Sunday, November 30, 2014

CCA: Junk science writ covers bad scientists as well as bad science

As birthday presents go, Texas Court of Criminal Appeals Judge Cathy Cochran quoting me in a concurrence on the winning side of Ex Parte Robbins - the first, pivotal case interpreting the state's new junk science writ, as it's been called, at Art. 11.073 of the Code of Criminal Procedure - was the best one I got this year. That statute, which became effective Sept. 1, 2013, provided a new basis for habeas relief if a defendant can show, by a preponderance of the evidence, that they would not have been convicted if erroneous scientific evidence had not been used against them.

This is the second time the court considered a writ from Neal Robbins on this topic; see Grits coverage from the first, before the new law had passed. Judge Tom Price was the swing vote who switched positions in light of the new statute. (Congrats to Robbins' attorney Brian Wice for his perseverance.)

The court faced a tough question: What to do when the issue isn't that the field of science changed but the scientist herself was merely wrong and later self-corrected? On a close 5-4 vote, the court decided Robbins deserved relief, reading the statute to maximize the court's jurisdiction over junk-science habeas cases.

The judges divvied up the work. Judge Paul Womack, who will soon be leaving the court, wrote the main opinion. Judge Cochran's concurrence focused on making the case for an expansive reading in the legislative history. (Grits has explained before why she's right about that.) And Judge Cheryl Johnson's separate concurrence made the textual case, arguing that the court is not charged with evaluating science but evidence, which inevitably in court means the testimony of an individual scientist.

Judge Michael Keasler dissented, declaring the majority had reached an "absurd" result interpreting "an admittedly awkward" statute.
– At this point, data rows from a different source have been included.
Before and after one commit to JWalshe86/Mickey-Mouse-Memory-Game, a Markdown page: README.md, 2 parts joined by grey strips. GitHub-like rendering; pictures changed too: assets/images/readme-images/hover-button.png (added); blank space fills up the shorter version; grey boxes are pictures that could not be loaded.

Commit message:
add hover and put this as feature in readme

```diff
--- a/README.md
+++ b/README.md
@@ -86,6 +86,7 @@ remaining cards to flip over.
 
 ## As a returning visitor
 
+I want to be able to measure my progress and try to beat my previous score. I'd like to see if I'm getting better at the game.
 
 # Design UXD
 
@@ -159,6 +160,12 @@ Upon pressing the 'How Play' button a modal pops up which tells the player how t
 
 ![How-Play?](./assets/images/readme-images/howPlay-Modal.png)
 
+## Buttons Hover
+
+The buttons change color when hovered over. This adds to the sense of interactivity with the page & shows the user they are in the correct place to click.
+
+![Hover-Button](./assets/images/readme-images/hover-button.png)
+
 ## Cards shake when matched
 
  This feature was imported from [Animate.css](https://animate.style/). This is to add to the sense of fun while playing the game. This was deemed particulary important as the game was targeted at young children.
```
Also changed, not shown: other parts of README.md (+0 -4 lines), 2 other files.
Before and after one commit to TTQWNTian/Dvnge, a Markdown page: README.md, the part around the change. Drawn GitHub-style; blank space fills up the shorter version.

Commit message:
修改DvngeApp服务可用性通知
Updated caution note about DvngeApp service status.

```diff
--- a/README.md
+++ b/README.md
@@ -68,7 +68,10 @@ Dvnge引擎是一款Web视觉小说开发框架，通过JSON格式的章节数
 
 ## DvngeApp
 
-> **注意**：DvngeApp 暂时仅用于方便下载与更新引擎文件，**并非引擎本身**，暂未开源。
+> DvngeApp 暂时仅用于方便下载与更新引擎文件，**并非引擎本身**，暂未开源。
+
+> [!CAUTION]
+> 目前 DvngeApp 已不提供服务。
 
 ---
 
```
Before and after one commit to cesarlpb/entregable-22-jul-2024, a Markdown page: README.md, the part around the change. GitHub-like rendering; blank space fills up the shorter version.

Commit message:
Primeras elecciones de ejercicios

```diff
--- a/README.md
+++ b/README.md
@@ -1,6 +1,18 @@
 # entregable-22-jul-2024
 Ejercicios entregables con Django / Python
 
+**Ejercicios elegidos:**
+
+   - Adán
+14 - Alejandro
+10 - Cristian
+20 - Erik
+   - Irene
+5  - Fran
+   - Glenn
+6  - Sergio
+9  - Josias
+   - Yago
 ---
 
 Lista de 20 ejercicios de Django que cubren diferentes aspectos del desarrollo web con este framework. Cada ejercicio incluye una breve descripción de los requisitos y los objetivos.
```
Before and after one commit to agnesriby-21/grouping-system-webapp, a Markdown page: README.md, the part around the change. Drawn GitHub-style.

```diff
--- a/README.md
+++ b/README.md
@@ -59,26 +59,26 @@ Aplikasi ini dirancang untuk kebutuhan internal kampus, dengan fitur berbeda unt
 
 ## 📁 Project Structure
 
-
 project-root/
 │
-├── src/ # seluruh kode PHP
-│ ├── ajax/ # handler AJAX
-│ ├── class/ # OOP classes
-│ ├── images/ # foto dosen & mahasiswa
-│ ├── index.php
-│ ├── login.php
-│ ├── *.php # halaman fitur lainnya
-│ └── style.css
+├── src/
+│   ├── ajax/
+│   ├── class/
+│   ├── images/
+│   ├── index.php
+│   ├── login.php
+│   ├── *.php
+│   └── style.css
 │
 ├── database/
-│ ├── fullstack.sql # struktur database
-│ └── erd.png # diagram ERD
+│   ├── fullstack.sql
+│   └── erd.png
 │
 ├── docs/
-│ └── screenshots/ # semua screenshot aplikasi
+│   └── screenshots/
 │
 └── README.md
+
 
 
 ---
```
He argued that the court's habeas jurisdiction under 11.073 should be limited to the narrowest possible class of defendants - extending only to bad science, in other words, but not bad scientists.  Judges Sharon Keller and Barbara Hervey agreed with Keasler save for a procedural right they said the defendant had not forfeited. The fourth dissenter, Larry Meyers, ironically believed the Legislature had inappropriately infringed on the court's authority by granting it optional ("may," not "shall") authority over a new class of cases.

Why ironic? While helping the Innocence Project of Texas advocate for passage of Texas' junk science writ, I had occasion to read an excellent book by Paul Halliday titled, "Habeas Corpus: From England to Empire," which sampled every fourth year's habeas corpus writs (and selected, notable others from the off years) from the King's Court in England over hundreds of years to portray the writ as a dynamic arena for turf wars between the judicial and legislative branches. Over the course of British history, Halliday argued, and I would argue over American history (certainly Texas'), too, most legislation regarding habeas corpus has restricted courts' jurisdiction. The best, recent example in Texas were legislative restrictions on habeas in the '90s aimed at speeding up executions, strictures that one of their legislative authors, Pete Gallego, has said went too far.

Thanks to Halliday's book, as the Innocence Project of Texas promoted the legislation being interpreted in Robbins, (a task with which I assisted them as Policy Director for several years), I was acutely aware that this bill cut against the historical grain by granting the court more habeas power rather than limiting it. As originally conceived, habeas corpus was a function of the unfettered divine right of kings, and thus the King's Court, to bestow mercy on their subjects. Limitations on the Great Writ arose when the will of the Court conflicted with elected Parliaments down the line.

Today, we're centuries away from divine rights. Legislative bodies have profoundly constrained habeas corpus and thus the ability of courts to dispense justice to prisoners as they see fit, independent of the popular will of the day. But thanks to 2013 legislation by Sen. John Whitmire and Rep. Sylvester Turner, the CCA has enjoyed a rare reversal of the historical trend of vanishing habeas authority. Meyers' impression is that the Legislature was meddling. My impression is that they were correcting for past meddling.

Otherwise, read the opinions for yourselves; it is what it is. Unless the new court sees things differently next spring (three members of the Robbins majority will be replaced in January), for now the CCA has maximized its jurisdiction to remedy bad scientists in criminal cases as well as bad science.

This was the outcome Grits had hoped for, interpreting the new statute broadly. Even if the timing was serendipitous, there's no question the Robbins decision was my favorite birthday gift of the year.

MORE: From Craig Malisow at the Houston Press.


Anonymous said...

It's a pity that the statute does not extend to wrongful sentences as well, given that a good deal of the junk science in Texas cases has been the use of e.g. spurious "predictions" of future dangerousness in capital cases. Anyone talking to their legislator about that anomaly?

Gritsforbreakfast said...

I'm not sure that it doesn't, 12:02. The CCA appears to have used it to grant Bernie Tiede a new sentencing hearing because an expert gave false testimony.

Doc MB said...

Not a timely reply, however a few of us Forensic Odontologists argue today that the "identification science" of bite mark analysis to purport to name a suspect, is erroneous.